Stored records
=== Begin Enclosure ===

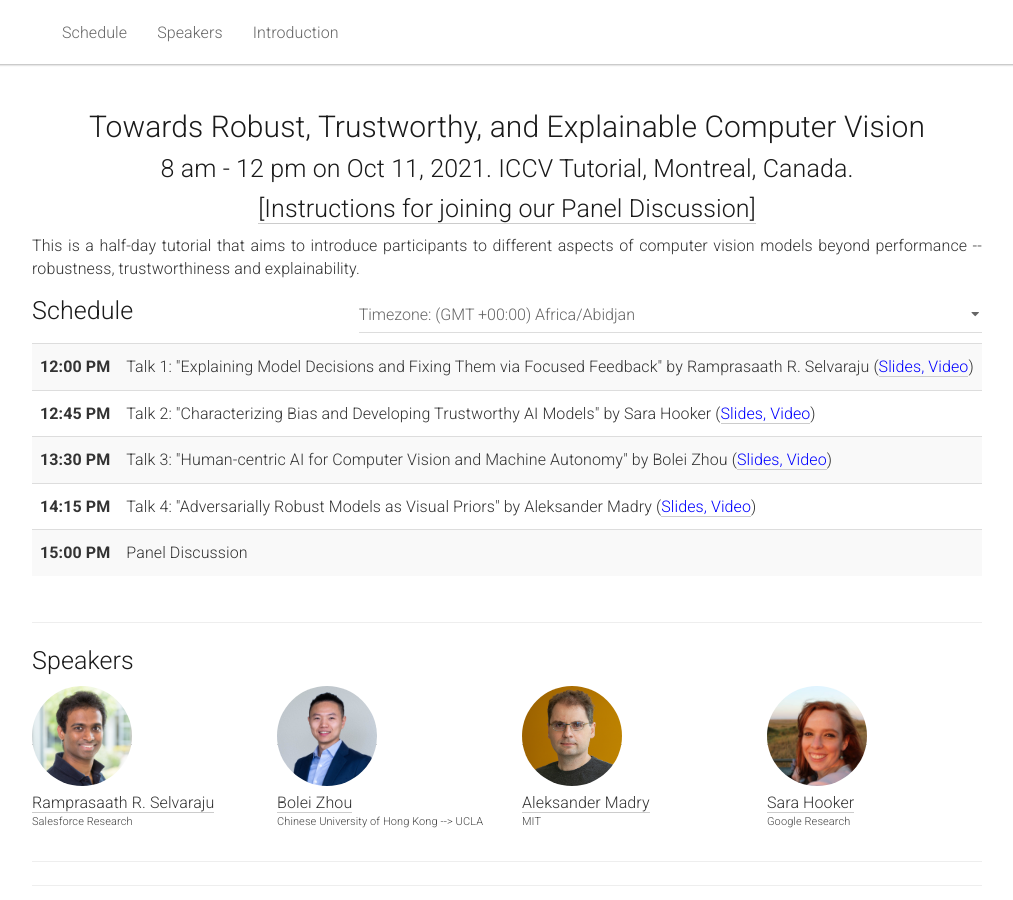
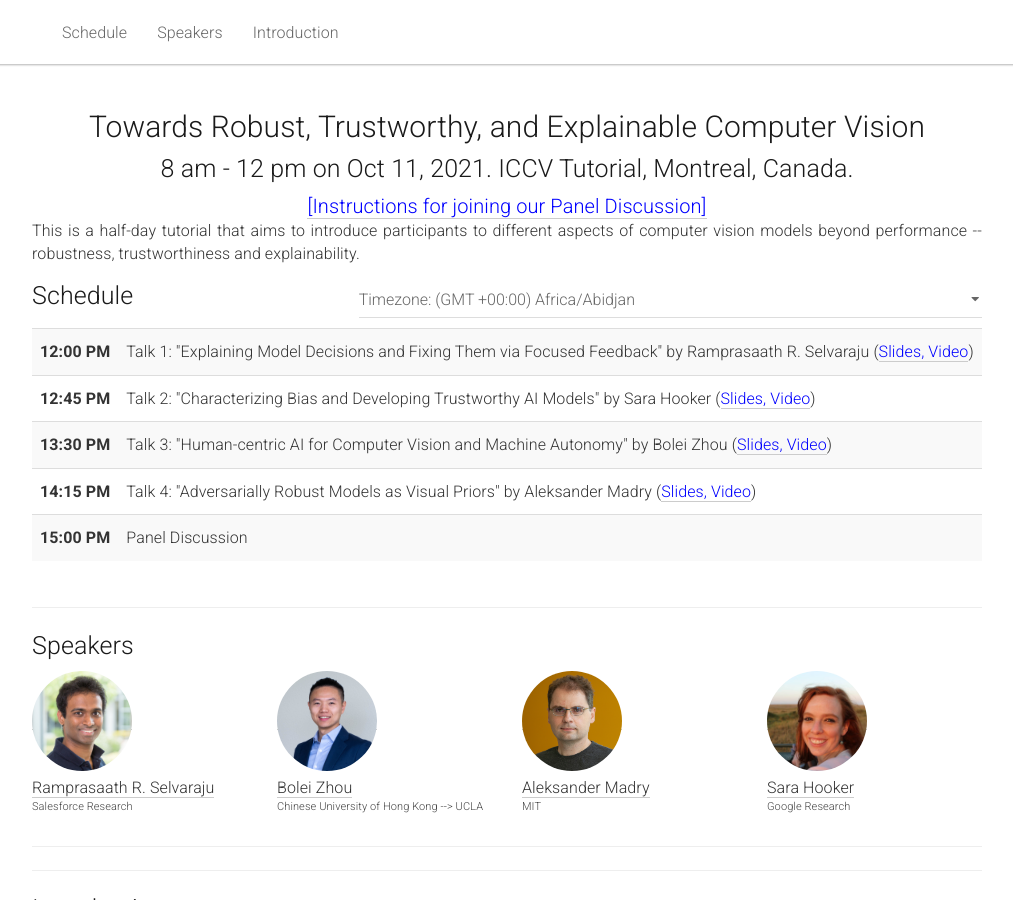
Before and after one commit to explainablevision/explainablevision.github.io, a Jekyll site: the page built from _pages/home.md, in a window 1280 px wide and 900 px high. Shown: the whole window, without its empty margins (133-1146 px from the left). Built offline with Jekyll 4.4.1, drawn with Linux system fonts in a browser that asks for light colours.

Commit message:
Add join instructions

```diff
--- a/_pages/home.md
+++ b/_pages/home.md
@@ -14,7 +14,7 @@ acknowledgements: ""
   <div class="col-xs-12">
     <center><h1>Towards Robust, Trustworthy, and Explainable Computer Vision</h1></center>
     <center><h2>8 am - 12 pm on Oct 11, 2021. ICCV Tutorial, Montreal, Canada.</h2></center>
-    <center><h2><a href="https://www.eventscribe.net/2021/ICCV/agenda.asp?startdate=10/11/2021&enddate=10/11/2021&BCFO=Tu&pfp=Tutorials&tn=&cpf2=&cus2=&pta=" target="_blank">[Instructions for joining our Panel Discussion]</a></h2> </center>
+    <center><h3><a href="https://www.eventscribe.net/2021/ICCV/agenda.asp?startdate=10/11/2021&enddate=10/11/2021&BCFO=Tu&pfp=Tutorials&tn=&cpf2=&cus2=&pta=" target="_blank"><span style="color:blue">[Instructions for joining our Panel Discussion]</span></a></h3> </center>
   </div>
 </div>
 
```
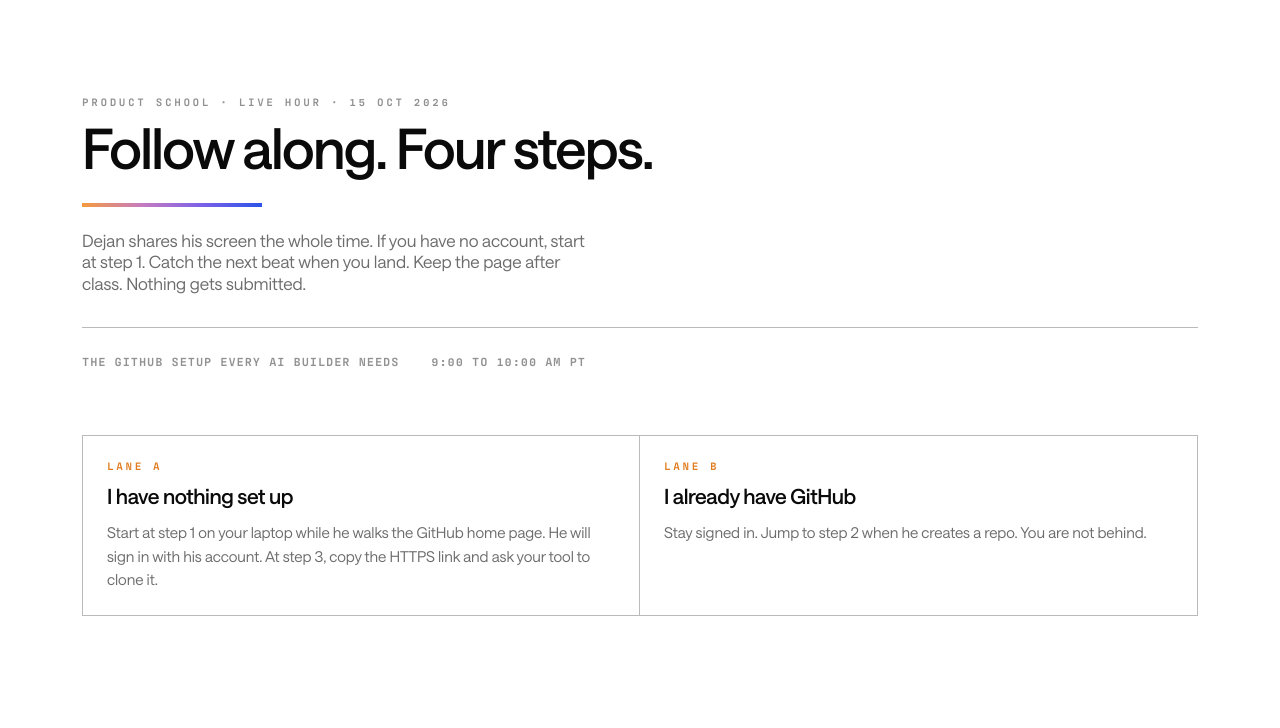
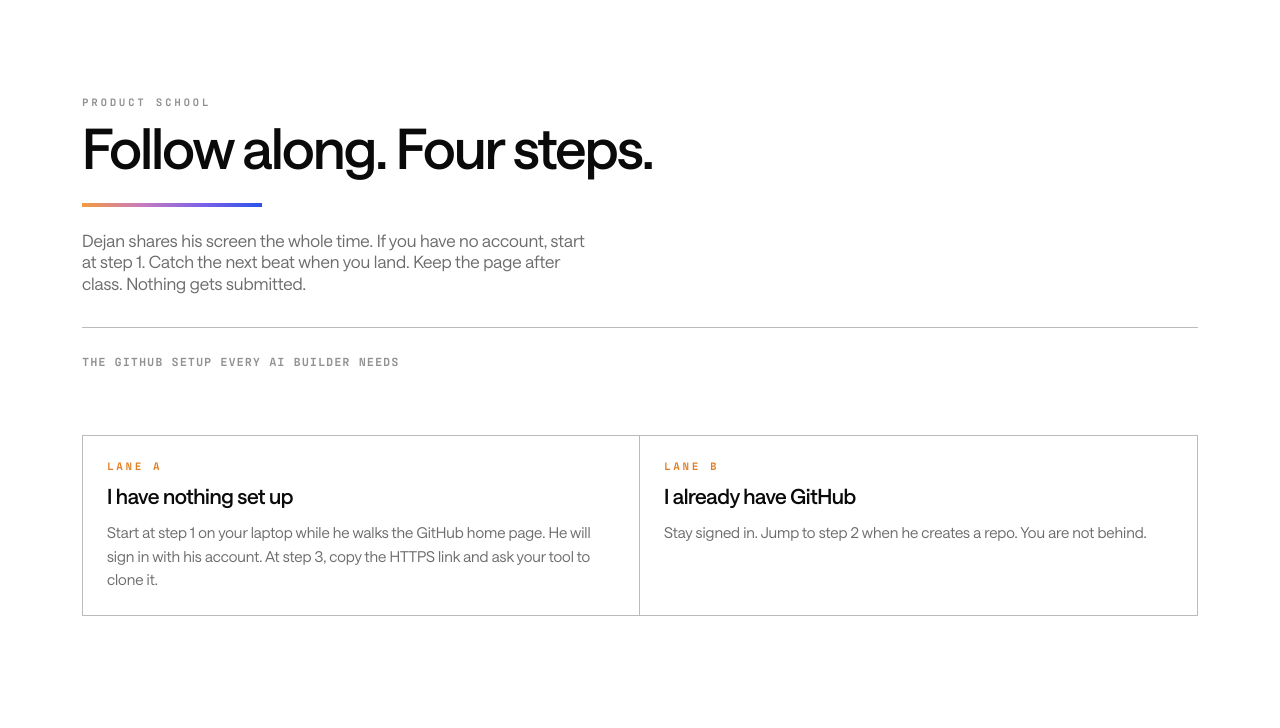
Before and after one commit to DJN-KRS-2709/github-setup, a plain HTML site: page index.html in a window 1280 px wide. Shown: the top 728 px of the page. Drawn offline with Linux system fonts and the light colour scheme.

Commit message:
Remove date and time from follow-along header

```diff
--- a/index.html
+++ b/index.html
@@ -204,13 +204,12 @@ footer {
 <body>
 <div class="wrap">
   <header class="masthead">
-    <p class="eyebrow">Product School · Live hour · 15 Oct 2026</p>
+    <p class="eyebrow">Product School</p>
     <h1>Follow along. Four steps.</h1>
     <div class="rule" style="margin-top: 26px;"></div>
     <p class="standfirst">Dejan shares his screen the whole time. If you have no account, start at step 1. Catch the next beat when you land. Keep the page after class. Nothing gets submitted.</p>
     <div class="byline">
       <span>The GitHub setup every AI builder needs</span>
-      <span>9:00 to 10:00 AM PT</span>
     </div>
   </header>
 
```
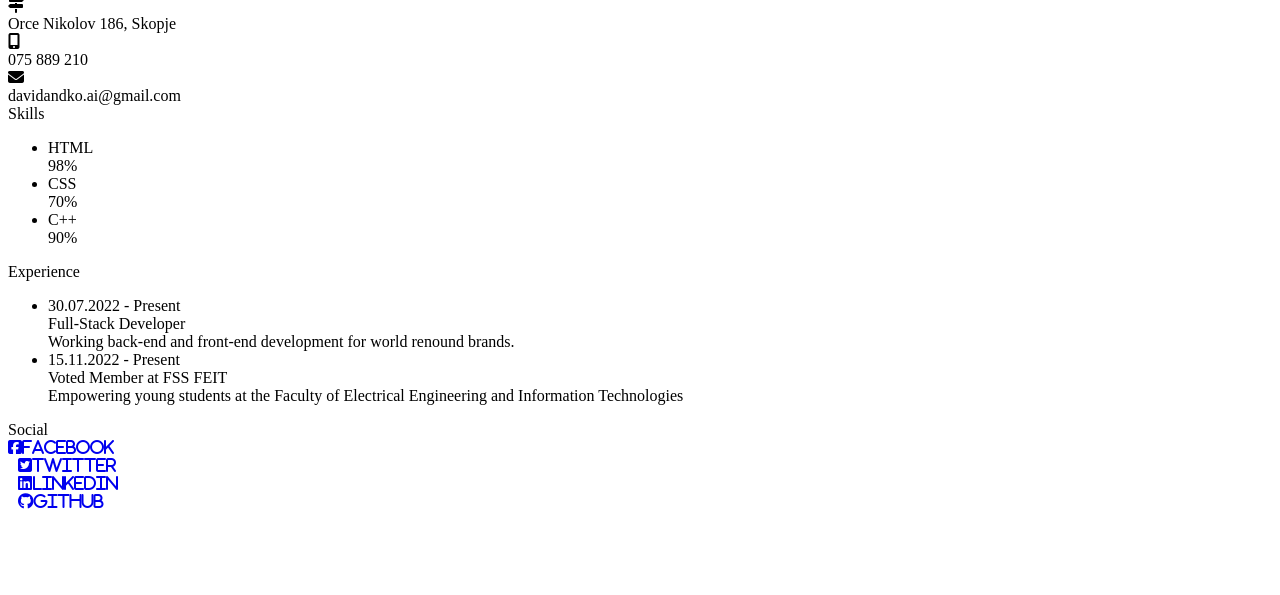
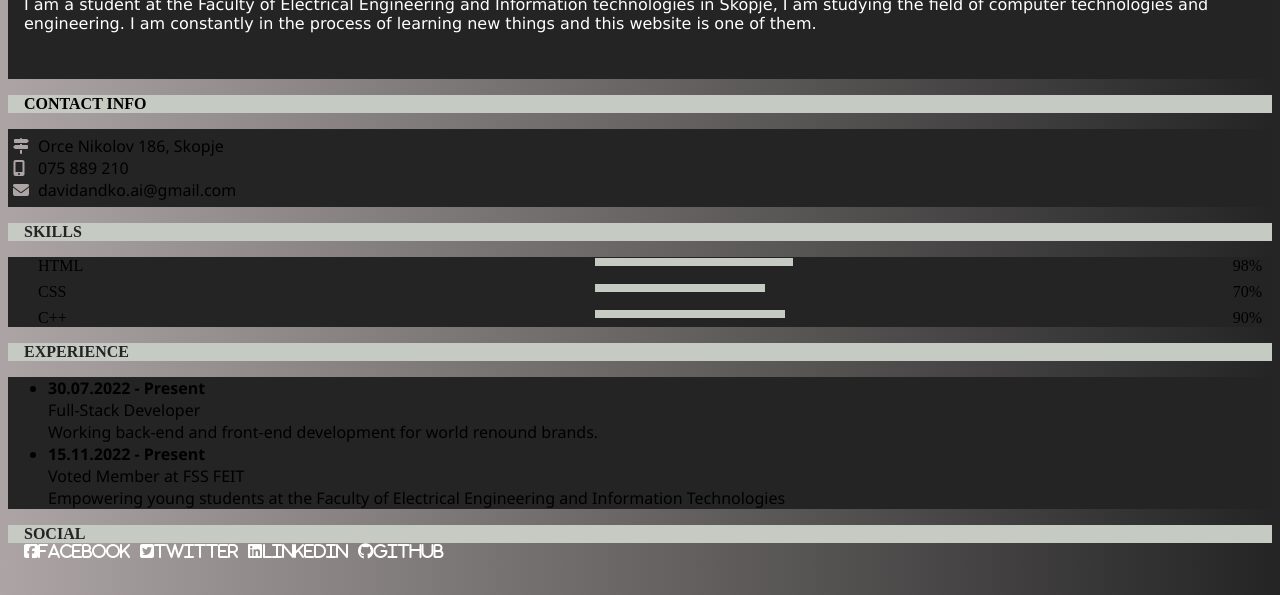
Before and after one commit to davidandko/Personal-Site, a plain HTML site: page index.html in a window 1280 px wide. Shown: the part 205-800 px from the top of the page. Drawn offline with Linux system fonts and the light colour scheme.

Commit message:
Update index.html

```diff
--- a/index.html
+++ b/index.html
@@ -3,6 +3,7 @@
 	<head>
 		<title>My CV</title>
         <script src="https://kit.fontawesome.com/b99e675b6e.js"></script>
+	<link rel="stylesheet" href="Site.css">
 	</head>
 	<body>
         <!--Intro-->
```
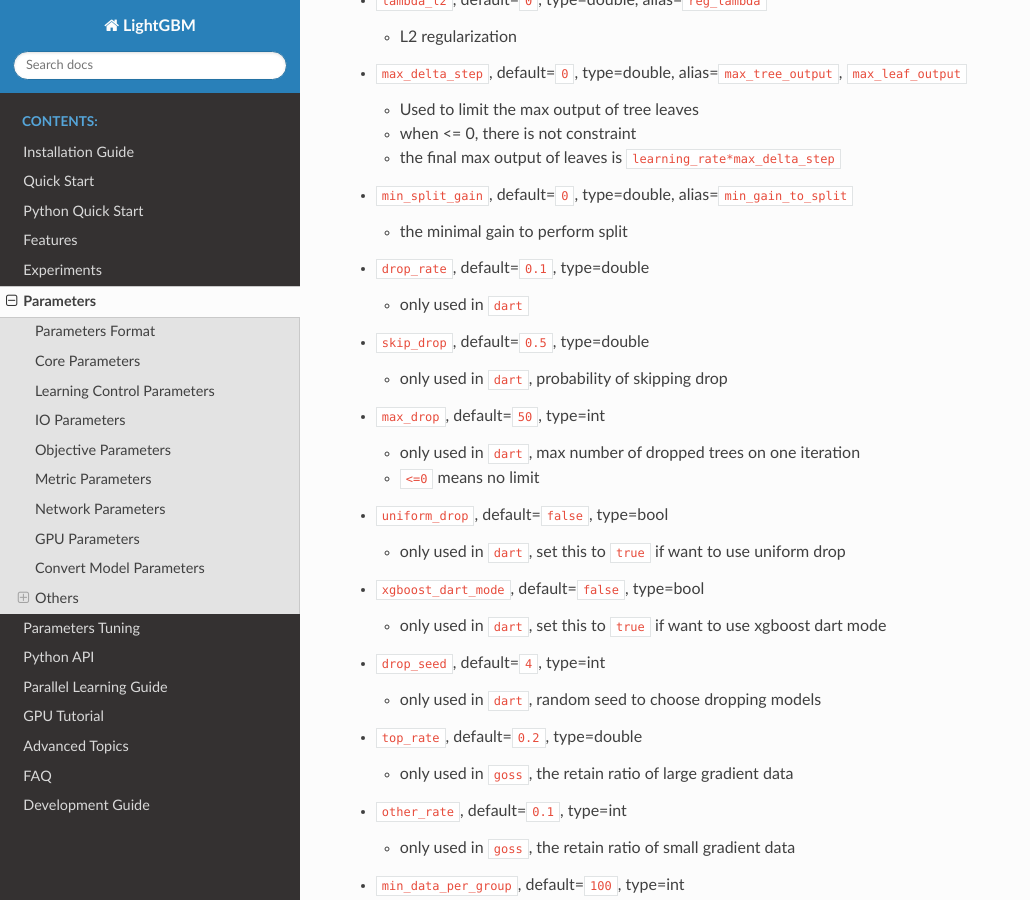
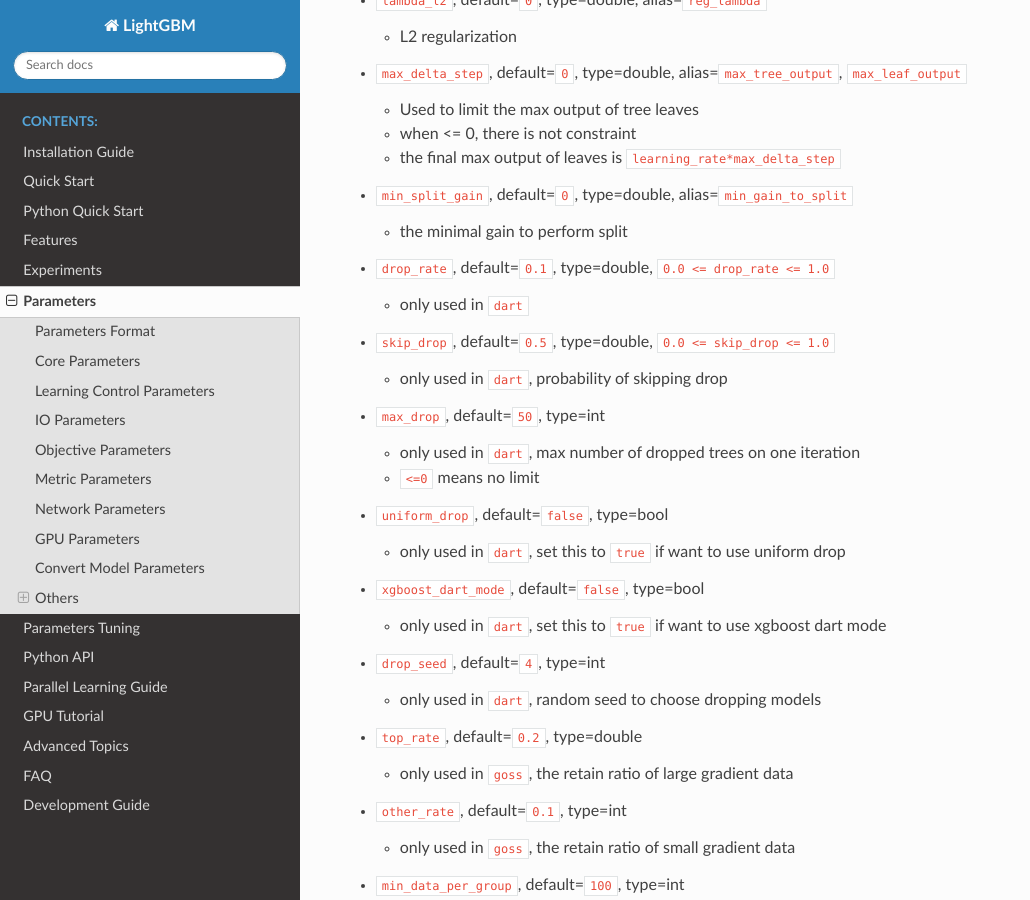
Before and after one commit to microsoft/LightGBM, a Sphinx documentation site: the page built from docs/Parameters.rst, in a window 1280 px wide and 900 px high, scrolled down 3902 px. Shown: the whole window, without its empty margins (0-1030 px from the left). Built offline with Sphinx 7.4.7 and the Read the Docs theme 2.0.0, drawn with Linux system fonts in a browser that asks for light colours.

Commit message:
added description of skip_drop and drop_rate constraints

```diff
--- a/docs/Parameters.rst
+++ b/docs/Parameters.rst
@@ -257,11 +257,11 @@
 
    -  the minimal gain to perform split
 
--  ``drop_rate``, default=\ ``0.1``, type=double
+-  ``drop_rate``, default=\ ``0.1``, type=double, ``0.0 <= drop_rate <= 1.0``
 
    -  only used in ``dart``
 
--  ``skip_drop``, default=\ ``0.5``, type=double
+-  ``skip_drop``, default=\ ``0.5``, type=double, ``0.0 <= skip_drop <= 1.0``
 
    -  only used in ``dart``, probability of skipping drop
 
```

=== End Enclosure ===

Go through the records above. Copy each line in which the string "margins" appears.

- [Exercise response]:
Before and after one commit to explainablevision/explainablevision.github.io, a Jekyll site: the page built from _pages/home.md, in a window 1280 px wide and 900 px high. Shown: the whole window, without its empty margins (133-1146 px from the left). Built offline with Jekyll 4.4.1, drawn with Linux system fonts in a browser that asks for light colours.
Before and after one commit to microsoft/LightGBM, a Sphinx documentation site: the page built from docs/Parameters.rst, in a window 1280 px wide and 900 px high, scrolled down 3902 px. Shown: the whole window, without its empty margins (0-1030 px from the left). Built offline with Sphinx 7.4.7 and the Read the Docs theme 2.0.0, drawn with Linux system fonts in a browser that asks for light colours.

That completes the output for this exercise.